Noni co-owners Meghan Misaki, left, and Elaine Lewis. (Christina House / For The…)
When Louis Vuitton's 20,000-square-foot flagship opened on New Bond Street in London this spring, the coveted fashions and handbags weren't the only things on display. The mega store, designed by New York architect Peter Marino, also houses works by prolific artists Takashi Murakami and Richard Prince, who have collaborated with the luxury brand on fashion products in the past.
And Vuitton isn't the only one sprinkling art among the fashions. Chanel's Rodeo Drive boutique features commissioned works from top contemporary artists, who used the French atelier's iconography (think camellias, pearls and the No. 5 perfume bottle) to create new eye-catching exhibitions. Upstairs, the boutique showcases work from Alec Soth, Y.Z. Kami and Andy Warhol. Paul Smith's Melrose shop recently featured an exhibition of Lillian Bassman's renowned black and white photos. This fall, the new A|X Armani Exchange concept store on Robertson Boulevard will showcase exhibits from local photographers, mixed-media artists and street artists.

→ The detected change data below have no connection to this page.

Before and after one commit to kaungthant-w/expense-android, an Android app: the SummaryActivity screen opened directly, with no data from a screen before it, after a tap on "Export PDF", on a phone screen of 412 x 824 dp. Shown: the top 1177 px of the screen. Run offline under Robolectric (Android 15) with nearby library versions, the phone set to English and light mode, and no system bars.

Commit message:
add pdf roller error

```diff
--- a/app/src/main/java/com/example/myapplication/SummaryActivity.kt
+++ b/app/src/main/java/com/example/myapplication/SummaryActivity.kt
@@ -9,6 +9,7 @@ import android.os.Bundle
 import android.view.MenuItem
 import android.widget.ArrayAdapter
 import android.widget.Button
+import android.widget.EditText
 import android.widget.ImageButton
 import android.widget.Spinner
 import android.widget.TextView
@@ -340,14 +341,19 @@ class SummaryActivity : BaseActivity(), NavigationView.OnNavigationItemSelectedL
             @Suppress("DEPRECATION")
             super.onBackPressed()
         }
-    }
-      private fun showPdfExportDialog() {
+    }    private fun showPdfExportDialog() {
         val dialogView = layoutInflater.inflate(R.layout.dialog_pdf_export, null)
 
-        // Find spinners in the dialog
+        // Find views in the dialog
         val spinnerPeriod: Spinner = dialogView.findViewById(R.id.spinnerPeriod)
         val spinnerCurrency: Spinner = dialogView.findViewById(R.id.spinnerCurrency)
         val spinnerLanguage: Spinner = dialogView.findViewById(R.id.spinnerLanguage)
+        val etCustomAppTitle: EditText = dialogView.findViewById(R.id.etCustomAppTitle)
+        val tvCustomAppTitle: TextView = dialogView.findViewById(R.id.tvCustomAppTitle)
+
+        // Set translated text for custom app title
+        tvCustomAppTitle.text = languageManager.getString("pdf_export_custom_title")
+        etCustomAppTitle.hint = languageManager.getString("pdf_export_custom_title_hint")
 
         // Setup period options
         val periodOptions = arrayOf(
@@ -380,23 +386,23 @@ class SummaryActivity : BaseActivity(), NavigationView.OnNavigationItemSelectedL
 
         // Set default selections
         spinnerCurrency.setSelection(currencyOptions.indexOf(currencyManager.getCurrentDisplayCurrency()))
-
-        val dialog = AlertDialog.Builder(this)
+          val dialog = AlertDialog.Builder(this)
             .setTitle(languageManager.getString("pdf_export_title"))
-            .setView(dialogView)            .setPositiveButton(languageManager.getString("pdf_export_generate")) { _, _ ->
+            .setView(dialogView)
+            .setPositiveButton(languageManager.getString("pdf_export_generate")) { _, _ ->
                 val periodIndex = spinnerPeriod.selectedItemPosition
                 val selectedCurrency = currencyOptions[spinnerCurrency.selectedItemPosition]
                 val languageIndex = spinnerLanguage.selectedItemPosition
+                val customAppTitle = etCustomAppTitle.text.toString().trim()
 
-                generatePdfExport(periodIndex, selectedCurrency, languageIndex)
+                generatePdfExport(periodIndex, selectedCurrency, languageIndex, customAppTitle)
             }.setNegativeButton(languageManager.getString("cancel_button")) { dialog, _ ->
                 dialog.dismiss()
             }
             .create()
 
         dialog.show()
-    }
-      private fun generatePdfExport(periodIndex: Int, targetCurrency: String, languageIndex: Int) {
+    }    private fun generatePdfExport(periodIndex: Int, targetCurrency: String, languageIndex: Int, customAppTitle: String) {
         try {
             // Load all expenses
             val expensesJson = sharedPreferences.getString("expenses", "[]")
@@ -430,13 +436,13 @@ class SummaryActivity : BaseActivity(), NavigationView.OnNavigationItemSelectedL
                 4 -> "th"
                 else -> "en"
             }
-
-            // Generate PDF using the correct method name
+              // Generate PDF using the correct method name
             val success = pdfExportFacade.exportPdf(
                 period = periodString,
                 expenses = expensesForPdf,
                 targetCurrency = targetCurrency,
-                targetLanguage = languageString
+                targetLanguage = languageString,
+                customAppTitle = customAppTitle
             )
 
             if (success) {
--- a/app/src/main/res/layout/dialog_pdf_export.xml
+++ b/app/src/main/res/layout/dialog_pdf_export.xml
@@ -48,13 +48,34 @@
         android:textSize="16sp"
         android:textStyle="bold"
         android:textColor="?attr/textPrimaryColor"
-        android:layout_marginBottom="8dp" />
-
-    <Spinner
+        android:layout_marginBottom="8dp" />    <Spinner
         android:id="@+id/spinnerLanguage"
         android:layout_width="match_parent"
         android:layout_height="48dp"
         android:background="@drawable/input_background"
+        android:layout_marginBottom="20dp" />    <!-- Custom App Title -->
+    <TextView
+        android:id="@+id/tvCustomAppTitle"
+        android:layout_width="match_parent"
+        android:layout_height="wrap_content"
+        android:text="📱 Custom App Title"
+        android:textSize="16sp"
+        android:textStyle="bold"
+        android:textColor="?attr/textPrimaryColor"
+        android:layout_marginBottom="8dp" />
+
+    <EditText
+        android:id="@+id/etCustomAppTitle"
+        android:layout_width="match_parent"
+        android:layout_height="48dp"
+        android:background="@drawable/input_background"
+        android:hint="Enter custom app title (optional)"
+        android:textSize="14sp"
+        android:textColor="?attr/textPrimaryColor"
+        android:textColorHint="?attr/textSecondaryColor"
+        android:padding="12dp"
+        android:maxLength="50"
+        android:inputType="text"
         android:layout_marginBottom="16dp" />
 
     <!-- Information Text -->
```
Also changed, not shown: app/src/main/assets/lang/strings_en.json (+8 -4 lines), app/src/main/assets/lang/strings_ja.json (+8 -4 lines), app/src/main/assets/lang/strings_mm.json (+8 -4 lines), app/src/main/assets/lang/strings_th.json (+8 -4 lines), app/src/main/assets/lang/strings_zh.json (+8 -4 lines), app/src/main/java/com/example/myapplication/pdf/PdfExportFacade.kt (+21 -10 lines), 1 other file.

Is the fashion boutique the new art gallery?
"Retail space viewers are from all walks of life, all ages, and it's definitely a new audience every day, often seven days a week," said L.A.-based painter Eric Ernest Johnson, who recently had a show at the shop Matrushka Construction in Silver Lake. He says that the retail audience includes people who never visit galleries. "I show at galleries and the opening is a big splash, some works sell, yet after that, it might just be a big empty room for a month with an occasional visitor."
Sunset Plaza's Code C boutique attracts shoppers with its lineup of fashions from Dsquared2, Vivienne Westwood Red Label and Viktor & Rolf. But also on display are rotating artworks from artists such as Judy Ragagli, known for her Barbie oil paintings; Gal Harpaz, who works with vintage Polaroids on recycled wood; and conceptual local fashion photographer August Bradley. "I always wanted my store to be more than merchandise hanging on the racks," said Code C's Andrea Rossetto, who helped curate photographs from the Martini Factory that are designed to complement the store's new fall collections. "Art, fashion and home décor all blend into one now. It's about sharing a whole lifestyle with our customers."
Art and fashion have gone hand in hand for years, but recently the connection has grown even stronger — just ask Lady Gaga. Further evidence: Earlier this year, Rodarte teamed with photographer and video artist Todd Cole to create "Aanteni," a dreamy short clip featuring model Guinevere van Seenus running through the deserted grounds of Elon Musk's Space X jet lab in Hawthorne. British artist Gary Hume just created a capsule T-shirt collection for Marni. And 83-year-old experimental filmmaker Kenneth Anger shot Missoni's beautifully strange fall 2010 campaign video.
"The idea of putting art in a fashion store has been around before, but now it's being taken to a new extreme," said artist Greg Lauren, who learned to sew paper into garments for his show "Alteration," which was on display this spring at a faux storefront on Beverly Boulevard. "There is so much creativity happening in both art and fashion, so it's an exciting time."
Though it's unlikely that even the most carefully curated retail boutiques could ever take the place of our favorite museums and galleries, at least shoppers can take in a little culture while popping into shops like Larchmont Village's Noni boutique. A favorite of shoppers looking to scoop up the latest from Alice & Olivia and Anna Sui, the store champions and sells evocative artwork that changes every three months. Noni hosts receptions with the featured artist so that shoppers have a chance to interact and get inspired.
"Art in boutiques is more mainstream now, and people really love it," says Noni co-owner Elaine Lewis, who is featuring the politically themed screen-print and mixed-media canvases of Venice-based artist Dominique DeRouen.
"A lot of artists don't have a chance to show in MOCA, so this gives them an opportunity," Lewis said. "And we don't take as big of a cut as a gallery would."